Well, that was a circumstance I hadn't thought of in years until today when Katie mentioned languages. Funny how the mind works, how it stores things away in the brain folds and then spits them out decades later based on one simple conversation.

And funny, too, how one memory can lead to another, like hopscotch with the No. 2 square being a diary and the No. 3 square being a story that was surely in that diary, told in code. As I was remembering my code today, I dug through my blog archives because I was reminded of something. Several years ago, one of the bloggers I used to correspond with asked us all what we had been hit with as a child, and her question ironed out one of those brain folds beneath my skull. I told the story excerpted from a paper I had written in college. It goes like this:

When I was in middle school, my mother was obsessed with Saturday cleaning, and when the assignment was given to clean our rooms, the job better be done. NOW! My sister and I were diligently gathering dust and empty shoe boxes from under the beds in our shared room when my mother dragged in the tired vacuum cleaner. She saw my behind sticking out from beneath my bed frame as I pulled out old Twinkie wrappers and spiral bound notebooks, but because her vision was clouded by her obsession, she didn't believe I was actually cleaning. I must have been fooling, she thought, trying to get out of a day's work.

She screamed, "Why aren't you cleaning under your bed?"

"I am," I said, cowering behind the spread of trash.

"Don't tell me! I see you just sitting there."

Before I could think of some proof of my work beyond the visible accumulation of under-the-bed-hoarding, my mother reached down and smacked my head. I looked up and saw another blow coming, so I threw up my arm to block it. When my mother made contact with my arm instead of my skull, she was sure I had hit her. Shocked that her own daughter would do such a thing, she grabbed the nearest object, the hard-wood-floor vacuum cleaner attachment. It was metal with a thick pad of felt glued to one side to protect the floors. She hauled back and hit me right in the head with the thing, on the metal side. "Don't...you...ever...hit...me!" As she stood swinging and I sat screaming, "I'm cleaning, I'm cleaning," my sister ran out into the hall and watched in horror from the doorway. She was screaming as well, begging my mother to stop.

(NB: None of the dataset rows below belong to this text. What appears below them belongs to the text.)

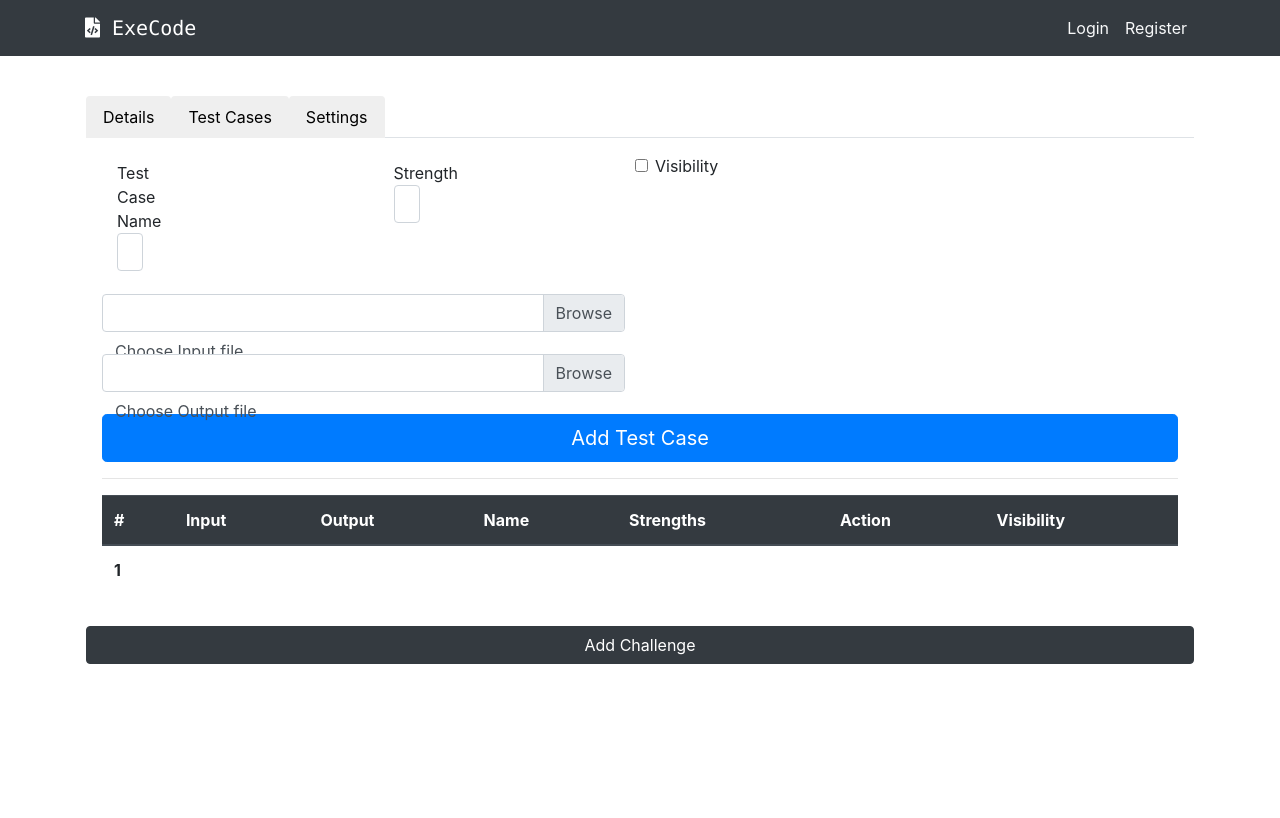
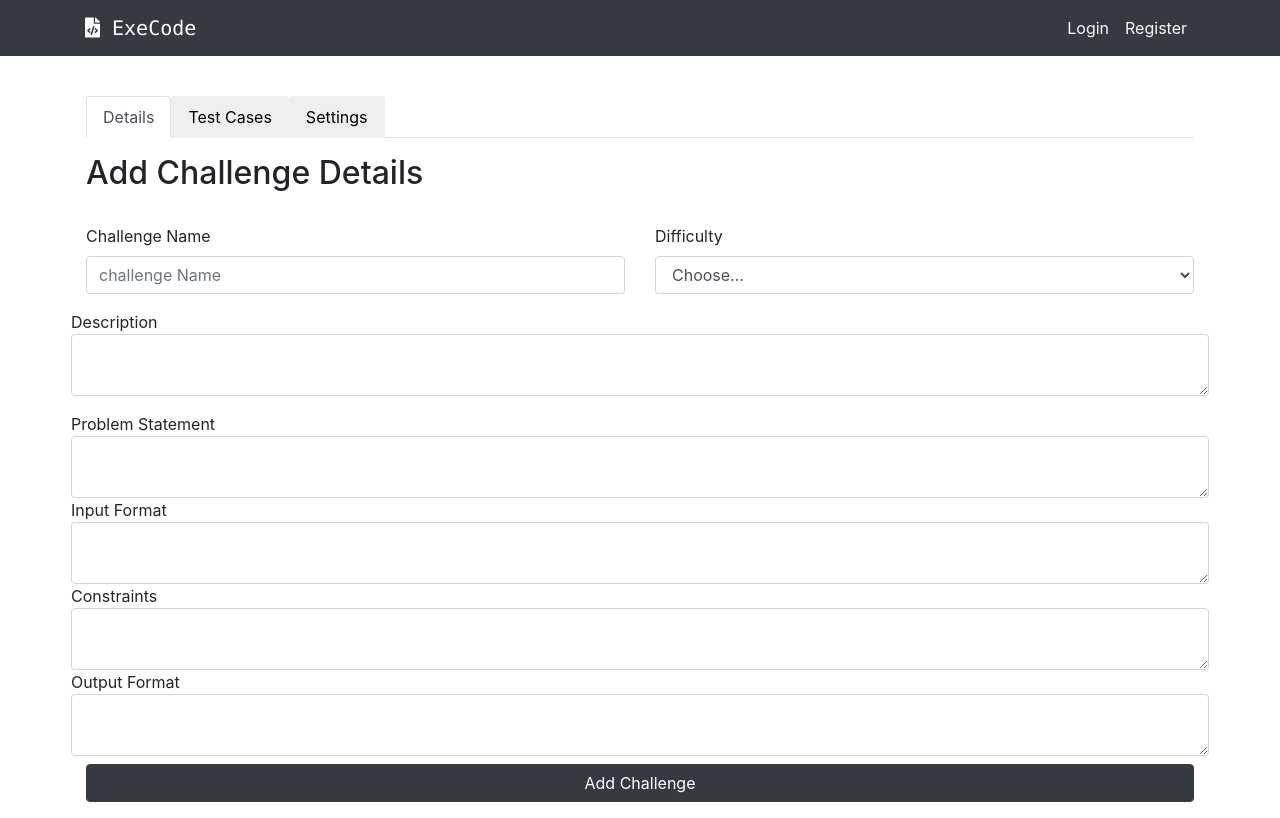
Before and after one commit to santhisrikh/execode, a React (Create React App) app in the folder src/client/: page /cc in a window 1280 px wide. Built offline with nearby package versions, Linux system fonts and the light colour scheme.

Commit message:
Errors Fixed on Previous Components

```diff
--- a/src/client/src/components/AddTestCases/AddTestCases.jsx
+++ b/src/client/src/components/AddTestCases/AddTestCases.jsx
@@ -31,12 +31,15 @@ class AddTestCases extends Component {
 
   render() {
     const { testCaseName, visibility, strength } = this.state;
-    const { testCase, addTestCase } = this.props;
+    const { test_cases: testCases, addTestCase } = this.props;
     return (
       <div className="p-3">
         <div className="form-group row">
           <div className="col-sm-3">
-            <label htmlFor="challenge-name" className="col-sm-2 col-form-label">
+            <label
+              htmlFor="challenge-name"
+              className="col-sm-2 col-form-label"
+            />
             Test Case Name
             <input
               type="text"
@@ -46,10 +49,12 @@ class AddTestCases extends Component {
               name="testCaseName"
               onChange={this.handleChange}
             />
-            </label>
           </div>
           <div className="col-sm-3">
-            <label htmlFor="challenge-name" className="col-sm-2 col-form-label">
+            <label
+              htmlFor="challenge-name"
+              className="col-sm-2 col-form-label"
+            />
             Strength
             <input
               type="text"
@@ -59,10 +64,9 @@ class AddTestCases extends Component {
               onChange={this.handleChange}
               name="strength"
             />
-            </label>
           </div>
           <div className="col-sm-2">
-            <label className="form-check-label" htmlFor="Visibility">
+            <label className="form-check-label" htmlFor="Visibility" />
             <input
               className="form-check-input"
               type="checkbox"
@@ -72,14 +76,13 @@ class AddTestCases extends Component {
               value={visibility}
             />
             Visibility
-            </label>
           </div>
         </div>
 
         <div className="form-group row">
           <div className="col-sm-6">
             <div className="custom-file">
-              <label className="custom-file-label" htmlFor="customFile">
+              <label className="custom-file-label" htmlFor="customFile" />
               <input
                 type="file"
                 className="custom-file-input"
@@ -88,14 +91,13 @@ class AddTestCases extends Component {
                 onChange={this.handleFiles}
               />
               Choose Input file
-              </label>
             </div>
           </div>
         </div>
         <div className="form-group row">
           <div className="col-sm-6">
             <div className="custom-file">
-              <label className="custom-file-label" htmlFor="customFile">
+              <label className="custom-file-label" htmlFor="customFile" />
               <input
                 type="file"
                 className="custom-file-input"
@@ -104,7 +106,6 @@ class AddTestCases extends Component {
                 onChange={this.handleFiles}
               />
               Choose Output file
-              </label>
             </div>
           </div>
         </div>
@@ -131,21 +132,19 @@ class AddTestCases extends Component {
             </tr>
           </thead>
           <tbody>
+            {testCases
+              ? testCases.map((tCase, ind) => (
                   <tr>
-              <th scope="row">1</th>
-              {testCase
-                ? testCase.map(tCase => (
-                    <>
+                    <th scope="row">{ind + 1}</th>
                     <td>{tCase.inputFile.name}</td>
                     <td>{tCase.outputFile.name}</td>
                     <td>{tCase.testCaseName}</td>
                     <td>{tCase.strength}</td>
                     <td>No actions yet</td>
                     <td>{tCase.visibility ? "Visible" : "Not Visible"}</td>
-                    </>
+                  </tr>
                 ))
               : null}
-            </tr>
           </tbody>
         </table>
       </div>
@@ -155,6 +154,6 @@ class AddTestCases extends Component {
 
 AddTestCases.propTypes = {
   addTestCase: PropTypes.func.isRequired,
-  testCase: PropTypes.arrayOf(PropTypes.object).isRequired
+  test_cases: PropTypes.arrayOf(PropTypes.object).isRequired
 };
 export default AddTestCases;
--- a/src/client/src/components/ChallengeDetails/ChallengeDetails.jsx
+++ b/src/client/src/components/ChallengeDetails/ChallengeDetails.jsx
@@ -2,13 +2,13 @@ import React from "react";
 import PropTypes from "prop-types";
 
 const ChallengeDetails = ({
-  challengeName,
+  challenge_name: challengeName,
   difficulty,
   description,
-  problemStatement,
-  inputFormat,
+  problem_statement: problemStatement,
+  input_format: inputFormat,
   constraints,
-  outputFormat,
+  output_format: outputFormat,
   handleChange
 }) => {
   return (
@@ -19,7 +19,7 @@ const ChallengeDetails = ({
         <div className="row" />
         <div className="form-group row">
           <div className="col">
-            <label htmlFor="challenge-name" className="col-form-label">
+            <label htmlFor="challenge-name" className="col-form-label" />
             Challenge Name
             <input
               type="text"
@@ -30,12 +30,11 @@ const ChallengeDetails = ({
               value={challengeName}
               name="challengeName"
             />
-            </label>
           </div>
 
           <div className="col">
-            <label htmlFor="difficulty" className="col-form-label">
-              difficulty
+            <label htmlFor="difficulty" className="col-form-label" />
+            Difficulty
             <select
               value={difficulty}
               name="difficulty"
@@ -50,12 +49,11 @@ const ChallengeDetails = ({
               <option value="Advanced">Advanced</option>
               <option value="Expert">Expert</option>
             </select>
-            </label>
           </div>
         </div>
 
         <div className="form-group row">
-          <label htmlFor="description" className="col-form-label">
+          <label htmlFor="description" className="col-form-label" />
           Description
           <textarea
             value={description}
@@ -65,11 +63,10 @@ const ChallengeDetails = ({
             className="form-control"
             aria-label="With textarea"
           />
-          </label>
         </div>
 
         <div className="row">
-          <label htmlFor="problemStatement" className="col-form-label">
+          <label htmlFor="problemStatement" className="col-form-label" />
           Problem Statement
           <textarea
             value={problemStatement}
@@ -79,11 +76,10 @@ const ChallengeDetails = ({
             className="form-control"
             aria-label="With textarea"
           />
-          </label>
         </div>
 
         <div className="row">
-          <label htmlFor="inputFormat" className="col-form-label">
+          <label htmlFor="inputFormat" className="col-form-label" />
           Input Format
           <textarea
             value={inputFormat}
@@ -93,11 +89,10 @@ const ChallengeDetails = ({
             className="form-control"
             aria-label="With textarea"
           />
-          </label>
         </div>
 
         <div className="row">
-          <label htmlFor="constraints" className="col-form-label">
+          <label htmlFor="constraints" className="col-form-label" />
           Constraints
           <textarea
             value={constraints}
@@ -107,21 +102,19 @@ const ChallengeDetails = ({
             className="form-control"
             aria-label="With textarea"
           />
-          </label>
         </div>
 
         <div className="row">
-          <label htmlFor="outputFormat" className="col-form-label">
+          <label htmlFor="outputFormat" className="col-form-label" />
           Output Format
           <textarea
             value={outputFormat}
             name="outputFormat"
             id="outputFormat"
             onChange={handleChange}
-              className="form-control"
+            className="form-control mb-2"
             aria-label="With textarea"
           />
-          </label>
         </div>
       </form>
     </div>
@@ -129,13 +122,13 @@ const ChallengeDetails = ({
 };
 
 ChallengeDetails.propTypes = {
-  challengeName: PropTypes.string.isRequired,
+  challenge_name: PropTypes.string.isRequired,
   description: PropTypes.string.isRequired,
   difficulty: PropTypes.string.isRequired,
-  problemStatement: PropTypes.string.isRequired,
-  inputFormat: PropTypes.string.isRequired,
+  problem_statement: PropTypes.string.isRequired,
+  input_format: PropTypes.string.isRequired,
   constraints: PropTypes.string.isRequired,
-  outputFormat: PropTypes.string.isRequired,
+  output_format: PropTypes.string.isRequired,
   handleChange: PropTypes.func.isRequired
 };
 
--- a/src/client/src/routes/Dashboard/Admin/CreateChallenge/CreateChallenge.jsx
+++ b/src/client/src/routes/Dashboard/Admin/CreateChallenge/CreateChallenge.jsx
@@ -7,7 +7,7 @@ class CreateChallenge extends Component {
   constructor(props) {
     super(props);
     this.state = {
-      detailsTab: false,
+      detailsTab: true,
       settingsTab: false,
       testCasesTab: false,
       challenge_name: "",
@@ -30,7 +30,7 @@ class CreateChallenge extends Component {
 
   addTestCase = testCase => {
     this.setState(state => {
-      return { testCases: [...state.testCases, testCase] };
+      return { test_cases: [...state.test_cases, testCase] };
     });
   };
 
```
Lines whose indentation alone changed are shown as unchanged.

My father had been out running errands but came home soon after the "episode." My mother was in her room crying, and my sister was in our room with me as I was literally hyperventilating. My mother ran to Daddy and told him that I had hit her and he needed to go do something about it. My sister tried to tell him she was wrong, but he was a dutiful husband, and he took off his belt and gave me two lashes to the back.

I don't remember the belt hurting, mainly because I focused on the skull damage. But I do remember intense anger and I do remember wishing I could have knocked my mother to the ground. And I do remember wishing I could have wrapped that belt around my father's neck for not listening before he swung. But children are powerless, and all I could do instead was sit for hours in the corner of my room and gasp for air.

So, that's that for the reminiscing for today. Back to the present day, and back to happier thoughts. We should be grateful our brains store thing in folds and don't keep everything right out there on the surface, don't you think?

4 comments:

dive said...

Brr … A real horror story, Robyn. You have to confess, however, that your Mother knocked you into an amazing woman: intelligent, witty, hilariously funny, inspiring, super-talented at writing, music and all manner of other nifty things, and - bizarrely, considering the amount of whup she laid on your ass - a wonderful mother.
Ain't life strange?

savannah said...

oh my, sugar!

you area treasure, robyn! i'm reeling, but i completely agree with dive! xoxoxoxo

savannah said...

you are a treasure... (damn typos!)

Katie Martins said...

i don't think i ever knew about your secret alphabet! very clever. somehow learning the hebrew alphabet seems more fun if i pretend it's a secret code.

and the african beads from the previous post are very cool.